Access and Equity Both Revealed and Revisited
How are we creating inclusive classrooms that allow all students access to high-quality mathematics? By implementing equity-based teaching practices and advocating for the empowerment of each and every learner to experience school mathematics as a whole person, we can dismantle barriers—especially for those who have been marginalized by race, class, ethnicity, socioeconomic status, or gender. Presentations in this strand will highlight how to build student agency using resources such as technology to employ, establish, and foster parental involvement; encourage the use of cultural and linguistic resources; build a student's mathematical identity through self-advocacy in an online/virtual environment; and promote access for each and every learner of mathematics. Presentations and sessions may also examine how educators can dismantle inequitable structures and replace them with policies and practices that broaden the purposes of learning mathematics.
Joy of Teaching, Learning, and Doing Mathematics
How can we strengthen our love of mathematics by engaging in and learning new mathematics? How can we rekindle the joy of teaching for us, which in turn will help our students find joy in learning and doing mathematics? Many of us chose to teach because of an influential teacher who taught us at one time, or because of the joy and satisfaction we received from doing mathematics. Presentations in this strand will highlight mathematical learning for teachers, with sessions focusing on engaging teachers in active problem solving, reasoning and proof, encouraging communication, and exploring connections and representations. Presentations may or may not find their way into the classrooms of the teachers but are intended to embed teachers in a culture of questioning and problem solving, and toward refilling our “mathematical cups.”
Teaching and Learning in the Current Era
How have your instructional practices changed or grown as a result of the pandemic? What lessons have you learned about effective mathematics instruction that have led to transformational changes you will continue after the pandemic? Creating effective learning environments for each and every student requires implementing research-informed and equitable teaching practices. Presentations in this strand will discuss mathematical teaching practices while highlighting classroom-tested activities that allow each and every student to engage with and find success in mathematics. To promote deep mathematical learning, presentations may include the following: goals to focus learning, high-level tasks, robust assessments, connections and mathematical representations, effective questioning strategies, productive struggle, and technology that supports visualizing and comprehending mathematical ideas.
Broadening the Purpose of Mathematics

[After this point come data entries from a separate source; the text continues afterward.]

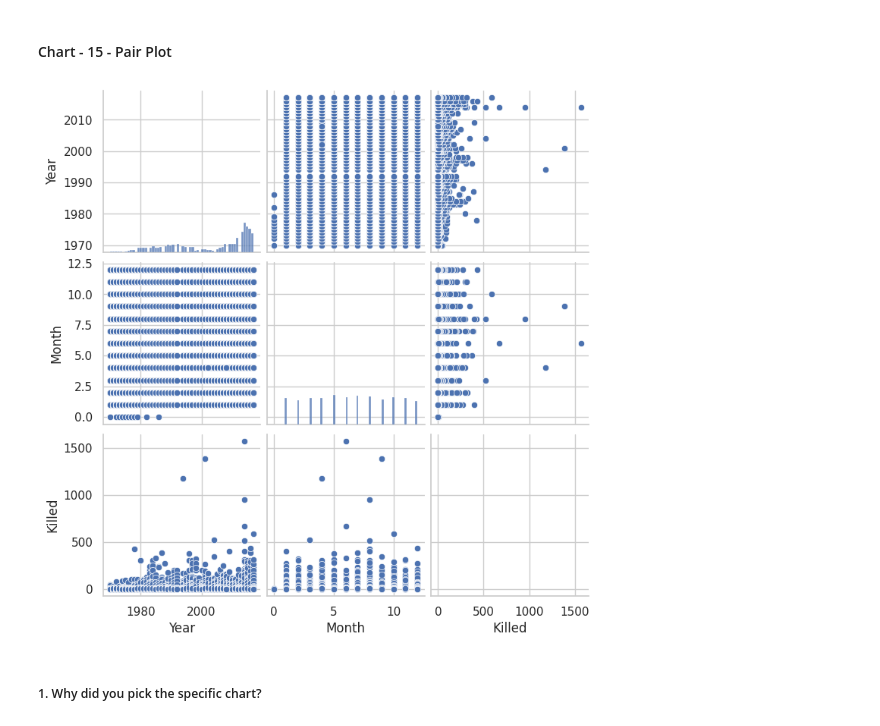
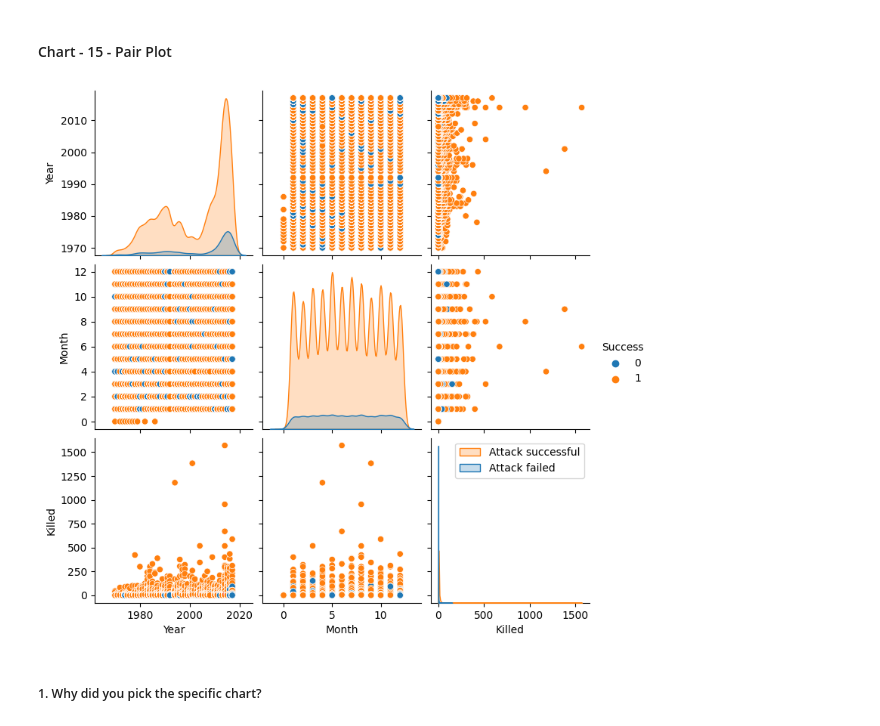
Before and after one commit to vishalrana00007/Global-Terrorism-Database-Capstone-Project, a Jupyter notebook: Global_terrorism_analysis(Capstone_project)Module_2.ipynb, the cells around one changed output. Cells and saved outputs as stored; diff of their text form; code cells hidden in the pictures.

```diff
--- a/Global_terrorism_analysis(Capstone_project)Module_2.ipynb
+++ b/Global_terrorism_analysis(Capstone_project)Module_2.ipynb
@@ -823,11 +898,12 @@ Answer Here
 #### Chart - 15 - Pair Plot
 # %%
 # Pair Plot visualization code.
-df = tr_df[['Year','Month','Killed']]
-sns.pairplot(df)
+df = tr_df[['Year','Month','Killed','Success']]
+sns.pairplot(df, hue = 'Success')
+plt.legend(labels=['Attack successful', 'Attack failed '])
 plt.show()
 # %% [output]
-[figure, old version]
+[figure, new version]
 # %% [markdown]
 ##### 1. Why did you pick the specific chart?
 # %% [markdown]
```
Also changed, not shown: parts of 18 cells of this notebook.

Now more than ever, our students need mathematics to make sense of the world. NCTM’s Catalyzing Change series calls us to “empower each and every student with deep mathematical understanding and positive dispositions toward mathematics that support interactions with mathematics throughout life” (Catalyzing Change in Early Childhood and Elementary Mathematics: Initiating Critical Conversations, p. 11). Fostering the wonder, joy, and beauty of mathematics is imperative as we cultivate the mathematical mindset students need to understand and examine the world around them. Presentations in this strand will highlight ways in which educators “situate the learning of mathematics not only as important for college, career, and life but also as a human endeavor that values historical, cultural, and aesthetic perspectives of mathematics” (p. 11).
Leveraging Assessments to Promote Student Learning and Improve Instructional Programs
This strand highlights the different purposes of assessment in mathematics teaching and learning. Presentations in this strand will address how assessment can be an integral part of instruction to promote student learning, ways in which assessment can provide evidence about all components of students’ mathematics learning—including strengths and intellectual gifts—and ways in which assessment can provide an accurate picture of teacher and student performance. Presentations may also address the role of technology in assessment, the use of formative assessment in the classroom, the way assessment can inform program improvement, and strategies to overcome unintended consequences of assessment.